[About this task]
Look through the lines below, find those with the word "execution", and copy them.

____________

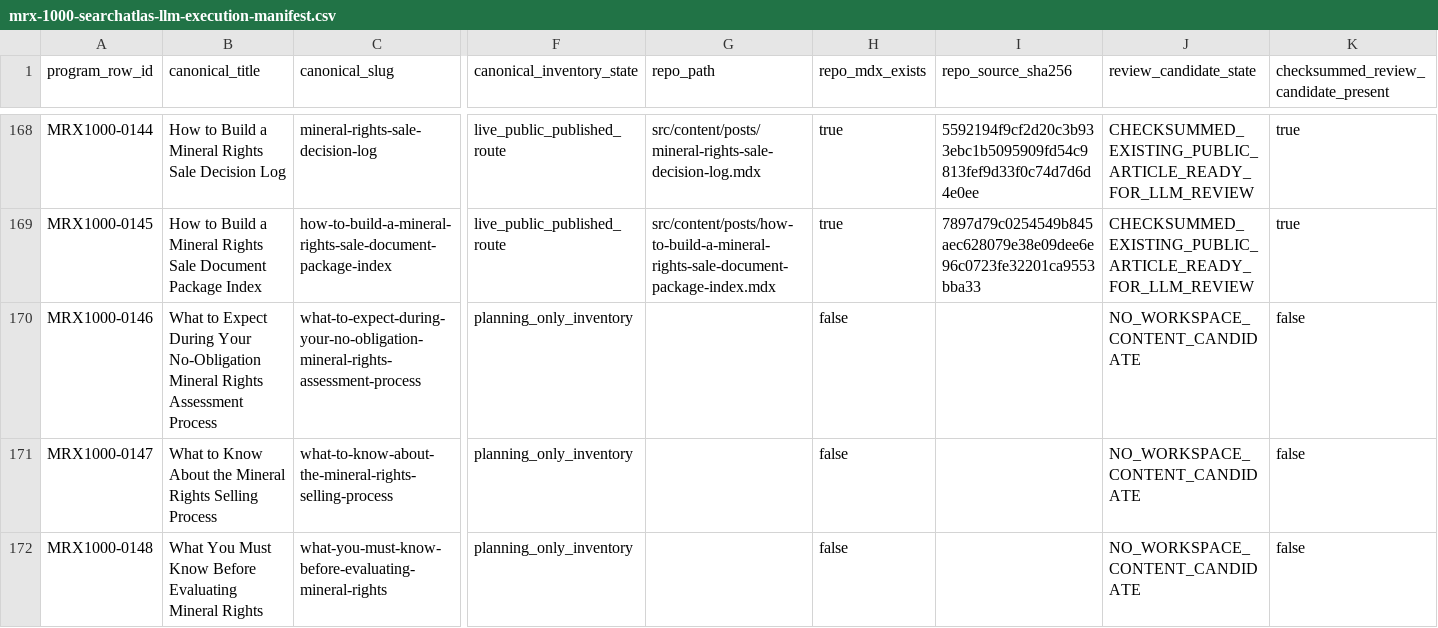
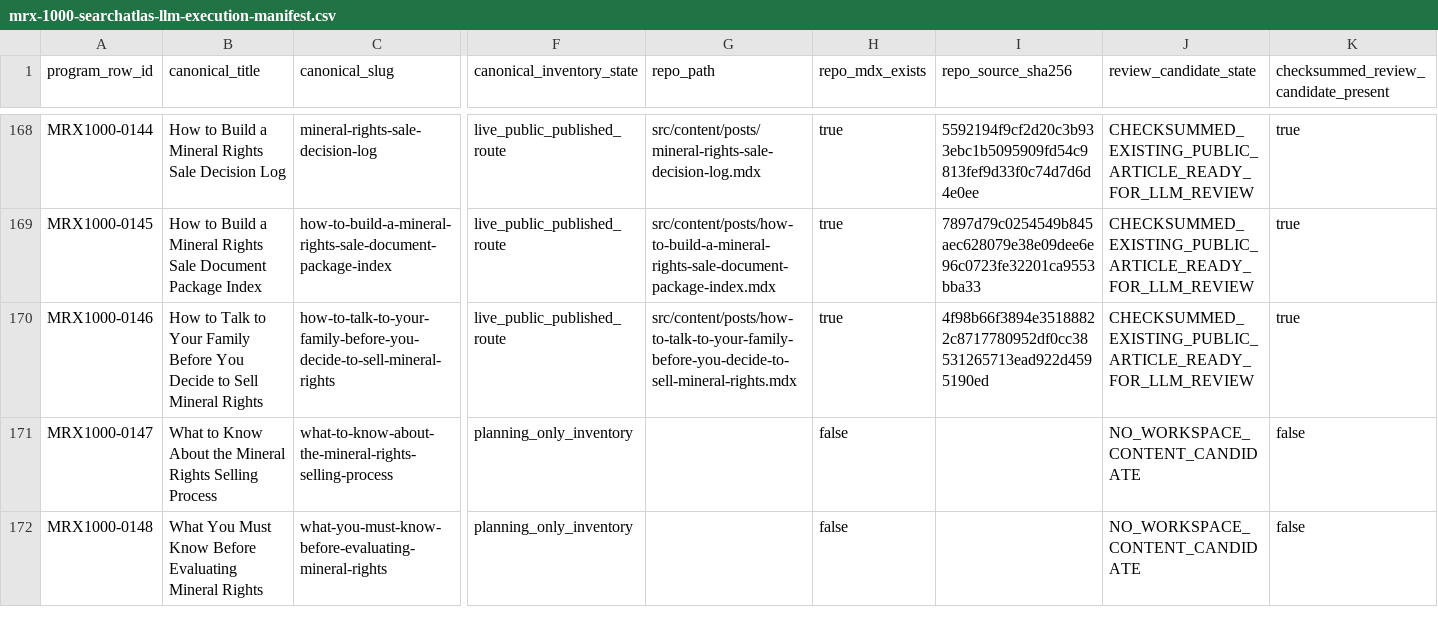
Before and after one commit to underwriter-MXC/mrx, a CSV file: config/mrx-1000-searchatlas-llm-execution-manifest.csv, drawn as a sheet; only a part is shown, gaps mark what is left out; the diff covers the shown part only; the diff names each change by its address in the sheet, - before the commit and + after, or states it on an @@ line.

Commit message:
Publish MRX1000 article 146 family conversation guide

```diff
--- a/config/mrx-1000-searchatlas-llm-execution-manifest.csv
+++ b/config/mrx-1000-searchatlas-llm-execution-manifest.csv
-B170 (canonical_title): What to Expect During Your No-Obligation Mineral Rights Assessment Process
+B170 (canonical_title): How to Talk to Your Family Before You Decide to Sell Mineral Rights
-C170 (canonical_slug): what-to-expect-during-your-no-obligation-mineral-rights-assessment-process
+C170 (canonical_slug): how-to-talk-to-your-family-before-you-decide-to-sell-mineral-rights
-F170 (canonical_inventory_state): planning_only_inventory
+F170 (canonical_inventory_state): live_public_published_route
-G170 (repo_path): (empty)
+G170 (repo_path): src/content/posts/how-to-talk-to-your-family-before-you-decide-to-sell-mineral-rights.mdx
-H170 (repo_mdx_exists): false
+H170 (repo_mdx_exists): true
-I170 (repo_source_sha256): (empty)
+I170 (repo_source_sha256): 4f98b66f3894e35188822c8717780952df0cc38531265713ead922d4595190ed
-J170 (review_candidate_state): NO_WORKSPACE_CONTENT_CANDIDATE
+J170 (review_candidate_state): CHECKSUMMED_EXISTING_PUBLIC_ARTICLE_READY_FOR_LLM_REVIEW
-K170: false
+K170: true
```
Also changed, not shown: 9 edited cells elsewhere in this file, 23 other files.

____________

[Exercise solution]
Before and after one commit to underwriter-MXC/mrx, a CSV file: config/mrx-1000-searchatlas-llm-execution-manifest.csv, drawn as a sheet; only a part is shown, gaps mark what is left out; the diff covers the shown part only; the diff names each change by its address in the sheet, - before the commit and + after, or states it on an @@ line.
--- a/config/mrx-1000-searchatlas-llm-execution-manifest.csv
+++ b/config/mrx-1000-searchatlas-llm-execution-manifest.csv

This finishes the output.